Georgia Bulletin

The Newspaper of the Catholic Archdiocese of Atlanta

My mother taught me that love transcends time

By LORRAINE V. MURRAY, Commentary | Published May 16, 2023

I vividly recall my first clumsy efforts to make construction-paper greeting cards for my mother. The message was always written with crayons and signed with a heart. No matter how crooked the card was, my mother praised my efforts as if they’d come straight from the hands of a world-renowned artist. And although my mother died decades ago, each Mother’s Day I cherish the lessons about love she taught me.  

She assured me it was okay to be different, and I needed that message desperately, because I was a chubby child, who was last to be chosen for sports teams. While other kids were playing basketball in the street, I was usually hunkered down with a book.  

In high school, when the other girls had dates for the prom and I didn’t, I remember standing on the front steps with my mom and confessing my heartache. A big Miami moon smiled down at us as she took me in her arms and assured me that sweethearts would show up in time.  

She taught me that you stick by the people you love, despite their failings. My father had a gambling problem, so money had a way of slipping through his fingers. Today he might have received help for his addiction, but back then, people just shrugged it off. Sadly, my mother had to get a teaching job to pay the bills, even though she wanted to stay home with her girls. Leaving my father because of this vexing situation wasn’t an option, because marriage was forever.  
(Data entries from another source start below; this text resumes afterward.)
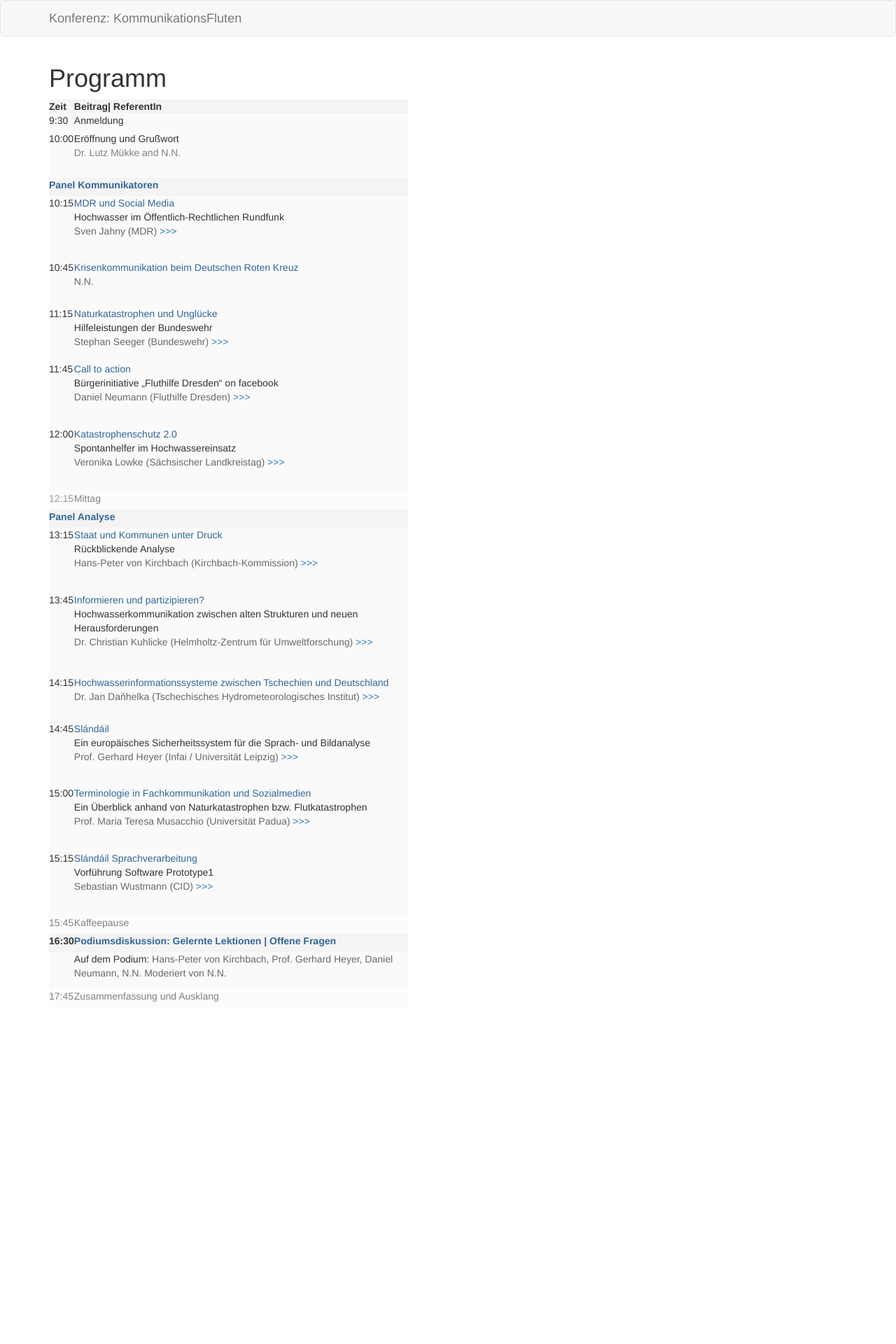
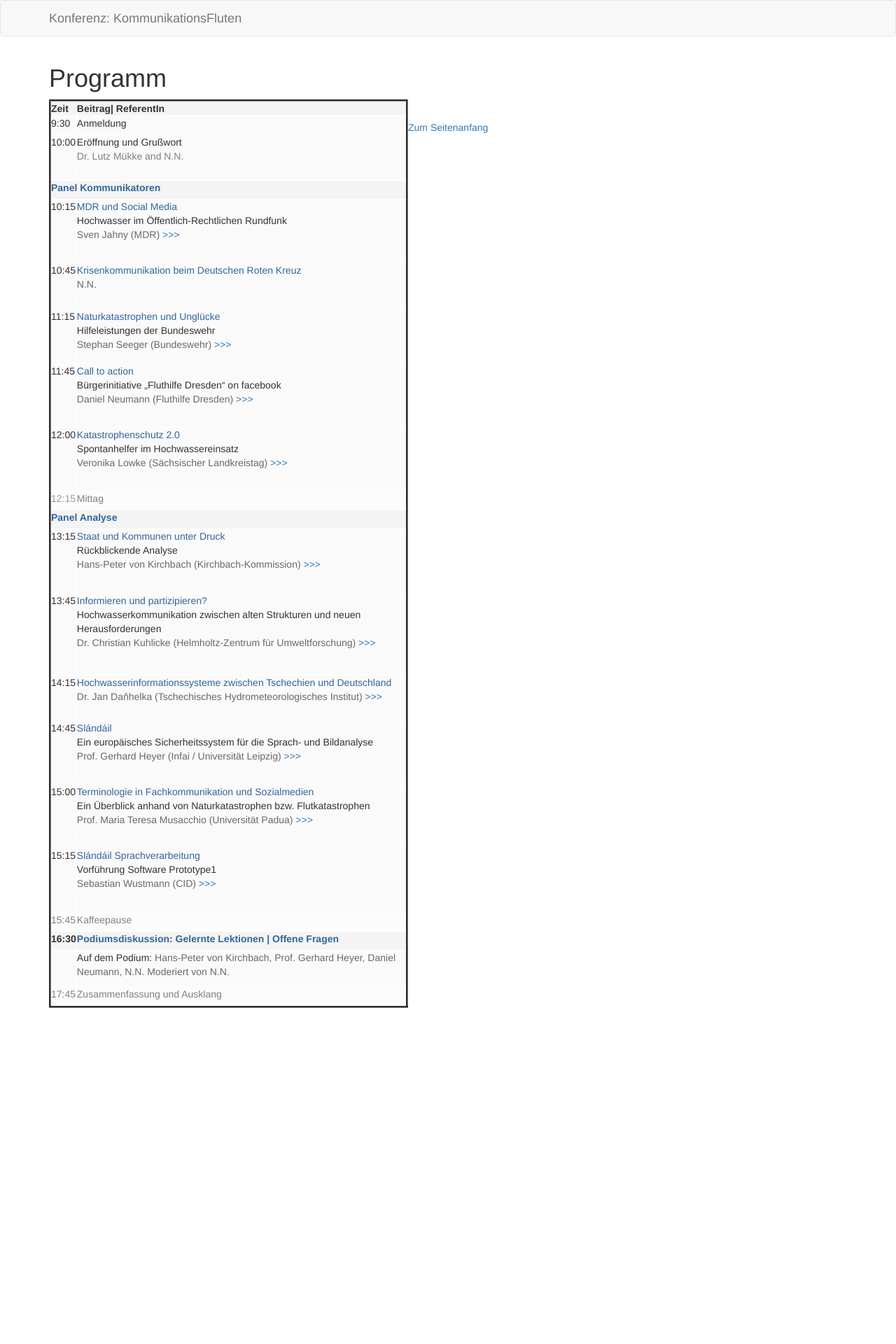
Before and after one commit to susedev/test, a Jekyll site: the page built from programm-uebersicht.html, in a window 1280 px wide. Shown: the top 1920 px of the page at 70% size. Built offline with Jekyll 4.4.1, drawn with Linux system fonts in a browser that asks for light colours; after the commit the page ends 1440 px from its top, so only the background shows below that.

Commit message:
Edit from JekyllCMS

```diff
--- a/programm-uebersicht.html
+++ b/programm-uebersicht.html
@@ -1,7 +1,7 @@
 ---
 title: Programm
 ---
-<table align="left" border="0" cellpadding="50" cellspacing="10" style="height: 1298px;" width="513">
+<table align="left" border="3" cellpadding="50" cellspacing="10" style="height: 1298px;" width="513">
 	<thead>
 		<tr>
 			<th scope="col" style="background-color: rgb(244, 244, 244); border-color: rgb(255, 255, 255);">Zeit</th>
@@ -135,236 +135,4 @@ title: Programm
 
 <p>&nbsp;</p>
 
-<p>&nbsp;</p>
-
-<p>&nbsp;</p>
-
-<p>&nbsp;</p>
-
-<p>&nbsp;</p>
-
-<p>&nbsp;</p>
-
-<p>&nbsp;</p>
-
-<p>&nbsp;</p>
-
-<p>&nbsp;</p>
-
-<p>&nbsp;</p>
-
-<p>&nbsp;</p>
-
-<p>&nbsp;</p>
-
-<p>&nbsp;</p>
-
-<p>&nbsp;</p>
-
-<p>&nbsp;</p>
-
-<p>&nbsp;</p>
-
-<p>&nbsp;</p>
-
-<p>&nbsp;</p>
-
-<p>&nbsp;</p>
-
-<p>&nbsp;</p>
-
-<p>&nbsp;</p>
-
-<p>&nbsp;</p>
-
-<p>&nbsp;</p>
-
-<p>&nbsp;</p>
-
-<p>&nbsp;</p>
-
-<p>&nbsp;</p>
-
-<p>&nbsp;</p>
-
-<p>&nbsp;</p>
-
-<p>&nbsp;</p>
-
-<p>&nbsp;</p>
-
-<p>&nbsp;</p>
-
-<p>&nbsp;</p>
-
-<p>&nbsp;</p>
-
-<p>&nbsp;</p>
-
-<p>&nbsp;</p>
-
-<p>&nbsp;</p>
-
-<p>&nbsp;</p>
-
-<p>&nbsp;</p>
-
-<p>&nbsp;</p>
-
-<p>&nbsp;</p>
-
-<p>&nbsp;</p>
-
-<p>&nbsp;</p>
-
-<p>&nbsp;</p>
-
-<p>&nbsp;</p>
-
-<p>&nbsp;</p>
-
-<p>&nbsp;</p>
-
-<p>&nbsp;</p>
-
-<p>&nbsp;</p>
-
-<p>&nbsp;</p>
-
-<p>&nbsp;</p>
-
-<p>&nbsp;</p>
-
-<p>&nbsp;</p>
-
-<p>&nbsp;</p>
-
-<p>&nbsp;</p>
-
-<p>&nbsp;</p>
-
-<p>&nbsp;</p>
-
-<p>&nbsp;</p>
-
-<p>&nbsp;</p>
-
-<p>&nbsp;</p>
-
-<p>&nbsp;</p>
-
-<p>&nbsp;</p>
-
-<p>&nbsp;</p>
-
-<p>&nbsp;</p>
-
-<p>&nbsp;</p>
-
-<p>&nbsp;</p>
-
-<p>&nbsp;</p>
-
-<p>&nbsp;</p>
-
-<p>&nbsp;</p>
-
-<p>&nbsp;</p>
-
-<p>&nbsp;</p>
-
-<p>&nbsp;</p>
-
-<p>&nbsp;</p>
-
-<p>&nbsp;</p>
-
-<p>&nbsp;</p>
-
-<p>&nbsp;</p>
-
-<p>&nbsp;</p>
-
-<p>&nbsp;</p>
-
-<p>&nbsp;</p>
-
-<p>&nbsp;</p>
-
-<p>&nbsp;</p>
-
-<p>&nbsp;</p>
-
-<p>&nbsp;</p>
-
-<p>&nbsp;</p>
-
-<p>&nbsp;</p>
-
-<p>&nbsp;</p>
-
-<p>&nbsp;</p>
-
-<p>&nbsp;</p>
-
-<p>&nbsp;</p>
-
-<p>&nbsp;</p>
-
-<p>&nbsp;</p>
-
-<p>&nbsp;</p>
-
-<p>&nbsp;</p>
-
-<p>&nbsp;</p>
-
-<p>&nbsp;</p>
-
-<p>&nbsp;</p>
-
-<p>&nbsp;</p>
-
-<p>&nbsp;</p>
-
-<p>&nbsp;</p>
-
-<p>&nbsp;</p>
-
-<p>&nbsp;</p>
-
-<p>&nbsp;</p>
-
-<p>&nbsp;</p>
-
-<p>&nbsp;</p>
-
-<p>&nbsp;</p>
-
-<p>&nbsp;</p>
-
-<p>&nbsp;</p>
-
-<p>&nbsp;</p>
-
-<p>&nbsp;</p>
-
-<p>&nbsp;</p>
-
-<p>&nbsp;</p>
-
-<p>&nbsp;</p>
-
-<p>&nbsp;</p>
-
-<p>&nbsp;</p>
-
-<p>&nbsp;</p>
-
-<p>&nbsp;</p>
-
-<p>&nbsp;</p>
-
-<p>&nbsp;</p>
-
 <p><a href="#top">Zum Seitenanfang</a>&nbsp;</p>
```
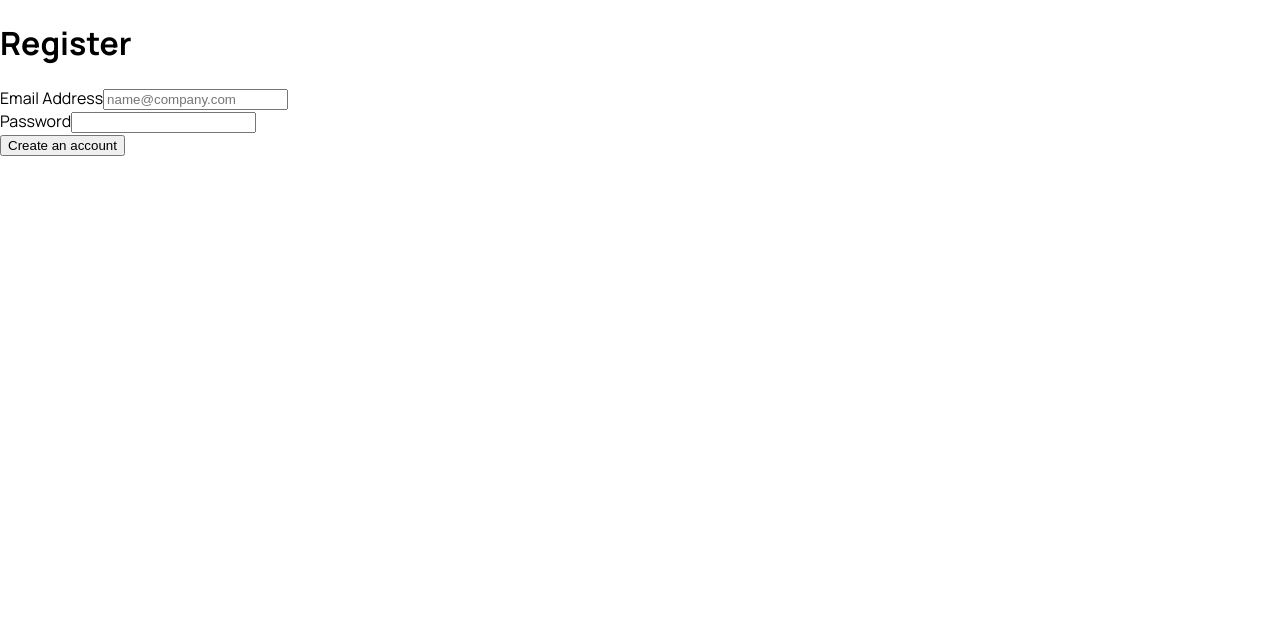
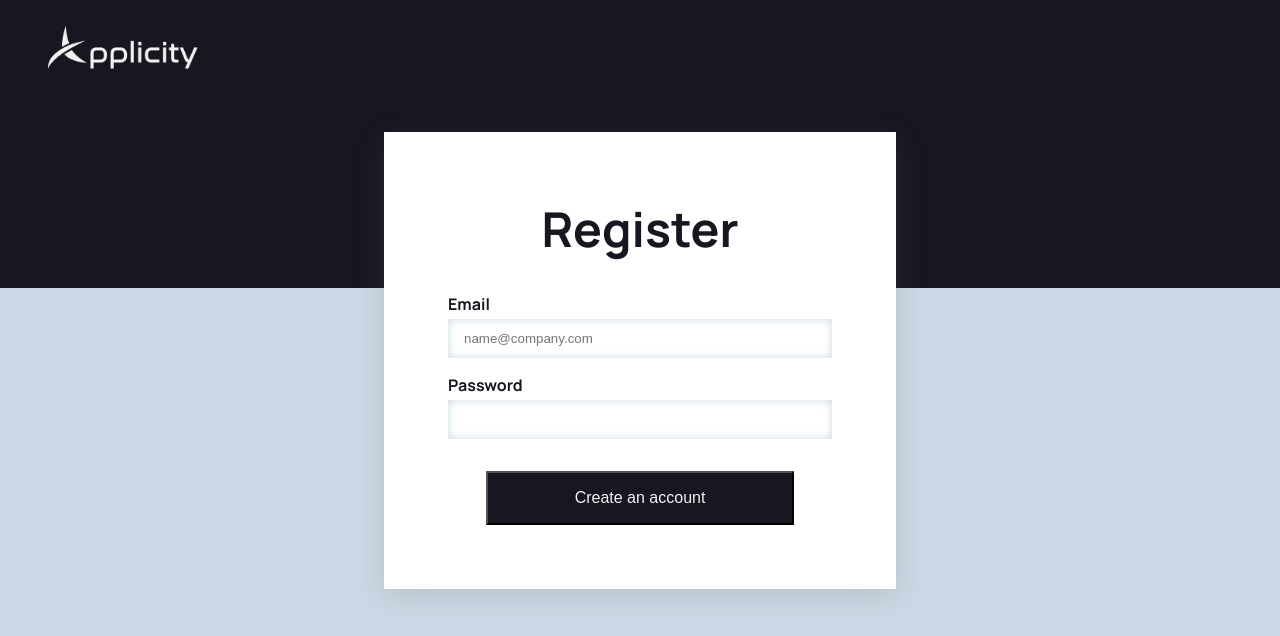
Before and after one commit to Dania-h/shellhacks-applicity, a React (Create React App) app: page /register in a window 1280 px wide. Shown: the top 636 px of the page. Built offline with nearby package versions, Linux system fonts and the light colour scheme; no server answers.

Commit message:
Finished registration page.

```diff
--- a/src/components/About/About.jsx
+++ b/src/components/About/About.jsx
@@ -1,12 +1,19 @@
 import "../About/About.scss";
 import diagonalBot from "../../assets/images/diagonal-bot.png";
+import Aos from "aos";
+import 'aos/dist/aos.css'
 
 function About() {
+
+    Aos.init({
+        duration: 800
+    });
+
     return (
         <section className="about">
             <img className="about__diagonalBot" src={diagonalBot} alt="bg design accent" />
-            <h2 className="about__heading">ABOUT US</h2>
-            <p className="about__paragraph">At Applicity, we're dedicated to simplifying your job search and empowering you to make informed career choices.</p>
+            <h2 className="about__heading" data-aos="fade-up">ABOUT US</h2>
+            <p className="about__paragraph" data-aos="fade-up" data-aos-delay="200">At Applicity, we're dedicated to simplifying your job search and empowering you to make informed career choices.</p>
         </section>
     );
 }
--- a/src/components/About/About.scss
+++ b/src/components/About/About.scss
@@ -2,7 +2,8 @@
 
 .about {
   background-color: $seconday-light;
-  padding: 3rem 8rem;
+  padding: 8rem;
+  padding-bottom: 4rem;
   position: relative;
 
   &__diagonalBot {
--- a/src/components/Hero/Hero.jsx
+++ b/src/components/Hero/Hero.jsx
@@ -15,8 +15,8 @@ function Hero() {
         <section className="hero">
             <h1 className="hero__heading" data-aos="fade-right">WELCOME TO YOUR NEXT JOB</h1>
             <h4 className="hero__subheading" data-aos="fade-left" data-aos-delay="200">One stop for tracking your applications and finding the best company for you.</h4>
-            <Link to={"/dashboard"}>
-                <button className="hero__button" data-aos="fade-up">GET STARTED
+            <Link to={"/register"}>
+                <button className="hero__button">GET STARTED
                     <img className="hero__button--arrow" src={arrowUpright} alt="arrow icon" />
                 </button>
             </Link>
--- a/src/components/Sidekick/Sidekick.jsx
+++ b/src/components/Sidekick/Sidekick.jsx
@@ -3,7 +3,7 @@ import diagonalBot from "../../assets/images/diagonal-bot.png";
 import keepTrack from "../../assets/images/keep-track.png";
 import standards from "../../assets/images/standards.png";
 import Aos from "aos";
-import 'aos/dist/aos.css'
+import 'aos/dist/aos.css';
 
 
 function Sidekick() {
@@ -15,7 +15,7 @@ function Sidekick() {
     return (
         <section className="sidekick">
             {/* <img className="sidekick__diagonalBot" src={diagonalBot} alt="bg design accent" /> */}
-            <h2 className="sidekick__heading">WHAT CAN WE DO FOR YOU?</h2>
+            <h2 className="sidekick__heading" data-aos="fade-up">WHAT CAN WE DO FOR YOU?</h2>
             <div className="sidekick__features">
                 <div className="sidekick__feature" data-aos="fade-right" >
                     <div className="sidekick__feature-info">
--- a/src/pages/Register.jsx
+++ b/src/pages/Register.jsx
@@ -1,6 +1,11 @@
+import "../styles/Register.scss";
+import logo from "../assets/logo.png";
+import Aos from "aos";
+import 'aos/dist/aos.css';
+
 import { useState } from 'react';
 import { useSignUp } from '@clerk/clerk-react';
-import { useNavigate } from "react-router-dom";
+import { useNavigate, Link } from "react-router-dom";
 
 const Register = () => {
     const { isLoaded, signUp, setActive } = useSignUp();
@@ -86,32 +91,41 @@ const Register = () => {
         }
     };
 
+    Aos.init({
+        duration: 800
+    });
+
     return (
-        <div className='border p-5 rounded' style={{ width: '500px' }}>
-            <h1 className='text-2xl mb-4'>Register</h1>
+        <section className="registration-body">
+            <div className='registration-background'></div>
+            <Link to={"/"}>
+                <img className="registration-logo" src={logo} alt="Applicity logo" />
+            </Link>
+            <div className='register' data-aos="zoom-out">
+                <h1 className='register__heading'>Register</h1>
                 {!pendingVerification && (
-                <form onSubmit={handleSubmit} className='space-y-4 md:space-y-6'>
-                    <div>
+                    <form onSubmit={handleSubmit} className='register__form'>
+                        <div className='register__form-email register__form-field'>
                             <label
                                 htmlFor='email'
-                            className='block mb-2 text-sm font-medium text-gray-900'
+                                className='register__form-email-label register__form-label'
                             >
-                            Email Address
+                                Email
                             </label>
                             <input
                                 type='email'
                                 name='email'
                                 id='email'
                                 onChange={(e) => setEmailAddress(e.target.value)}
-                            className='bg-gray-50 border border-gray-300 text-gray-900 sm:text-sm rounded-lg focus:ring-blue-600 focus:border-blue-600 block w-full p-2.5'
+                                className='register__form-email-input register__form-input'
                                 placeholder='name@company.com'
                                 required={true}
                             />
                         </div>
-                    <div>
+                        <div className='register__form-password register__form-field'>
                             <label
                                 htmlFor='password'
-                            className='block mb-2 text-sm font-medium text-gray-900'
+                                className='register__form-password-label register__form-label'
                             >
                                 Password
                             </label>
@@ -120,13 +134,13 @@ const Register = () => {
                                 name='password'
                                 id='password'
                                 onChange={(e) => setPassword(e.target.value)}
-                            className='bg-gray-50 border border-gray-300 text-gray-900 sm:text-sm rounded-lg block w-full p-2.5'
+                                className='register__form-password-input register__form-input'
                                 required={true}
                             />
                         </div>
                         <button
                             type='submit'
-                        className='w-full text-white bg-blue-600 hover:bg-blue-700 font-medium rounded-lg text-sm px-5 py-2.5 text-center'
+                            className='register__form-button'
                         >
                             Create an account
                         </button>
@@ -152,6 +166,7 @@ const Register = () => {
                     </div>
                 )}
             </div>
+        </section>
     );
 };
 
--- /dev/null
+++ b/src/styles/Register.scss
@@ -0,0 +1,82 @@
+@use "../styles/partials/variables" as *;
+
+.registration {
+  &-body {
+    background-color: $seconday-light;
+    height: 100vh;
+    display: flex;
+    justify-content: center;
+    align-items: center;
+  }
+
+  &-background {
+    background-color: $primary-dark;
+    position: absolute;
+    top: 0;
+    width: 100%;
+    height: 18rem;
+  }
+
+  &-logo {
+    width: 150px;
+    position: absolute;
+    top: 1.6rem;
+    left: 3rem;
+  }
+}
+
+.register {
+  background-color: white;
+  position: relative;
+  margin-top: -5rem;
+  width: 30%;
+  padding: 4rem;
+  height: fit-content;
+  display: flex;
+  flex-direction: column;
+  align-items: center;
+  box-shadow: rgba(100, 100, 111, 0.2) 0px 7px 29px 0px;
+
+  &__heading {
+    color: $primary-dark;
+    font-size: 3rem;
+    margin: 0;
+    padding-bottom: 2rem;
+  }
+
+  &__form {
+    width: 100%;
+    display: flex;
+    flex-direction: column;
+    justify-content: center;
+
+    &-field {
+      display: flex;
+      flex-direction: column;
+      padding-bottom: 1rem;
+    }
+
+    &-label {
+      font-size: 1rem;
+      padding-bottom: 0.25rem;
+      color: $primary-dark;
+      font-weight: 700;
+    }
+
+    &-input {
+      padding: 0.75rem 1rem;
+      border: none;
+      box-shadow: inset 0 0 10px $seconday-light;
+    }
+
+    &-button {
+      background-color: $primary-dark;
+      color: $primary-light;
+      padding: 1rem 2rem;
+      margin-top: 1rem;
+      font-size: 1rem;
+      width: 80%;
+      margin: 1rem auto 0 auto;
+    }
+  }
+}
```
Lines whose indentation alone changed are shown as unchanged.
She certainly wasn’t perfect, but that didn’t lessen my love. When my sister and I were particularly rambunctious, she would storm out of the house and climb into the car—and then drive around the block until she had regained her composure. We always knew she’d return, but still it was frightening to see the door close behind her.  

My mother also showed me that love transcends time. I remember walking into the kitchen one  day and seeing her shedding tears into the cookie batter. You see, it was her mother’s recipe and she had lost her mother long ago. It took me a while to understand that the bond between mother and child is eternal.  

Above all, my mom taught me about compassion. She was stricken with cancer while I was in graduate school, and it recurred within five years. When she was near dying, my father and I went to the hospital to visit her. She noticed I was coughing, and gently brushed her lips against my forehead, the traditional way of checking for fever.  

I wanted to stay with her that night, but she insisted my father take me home, so I could get a good night’s sleep. For the rest of my life, I will remember that on the night she died, my mother’s first concern was my well-being.  

I met the man who would become my husband four years after she died. How I wish she could have met him, because I know they would have loved each other. When he died, I added his name to the list of the faithful departed, whom I pray for daily. Although she is probably in heaven by now, her name remains on that list.  

I will always miss my mom, especially on Mother’s Day, but I know I’ll meet her again. I picture her sitting at a huge banquet table in heaven, waiting for me. She rushes over and we embrace. And as I take my seat at the table, I hear a familiar voice near me, and turn to see my husband standing there, beaming with love. Then my mother gently says, “Welcome home, Lorraine. We’ve been saving you a place.”  

Lorraine has written three church mysteries, “Death in the Choir,” “Death of a Liturgist” and “Death Dons a Mask.” Artwork is by her late husband, Jef Murray ( Her email address is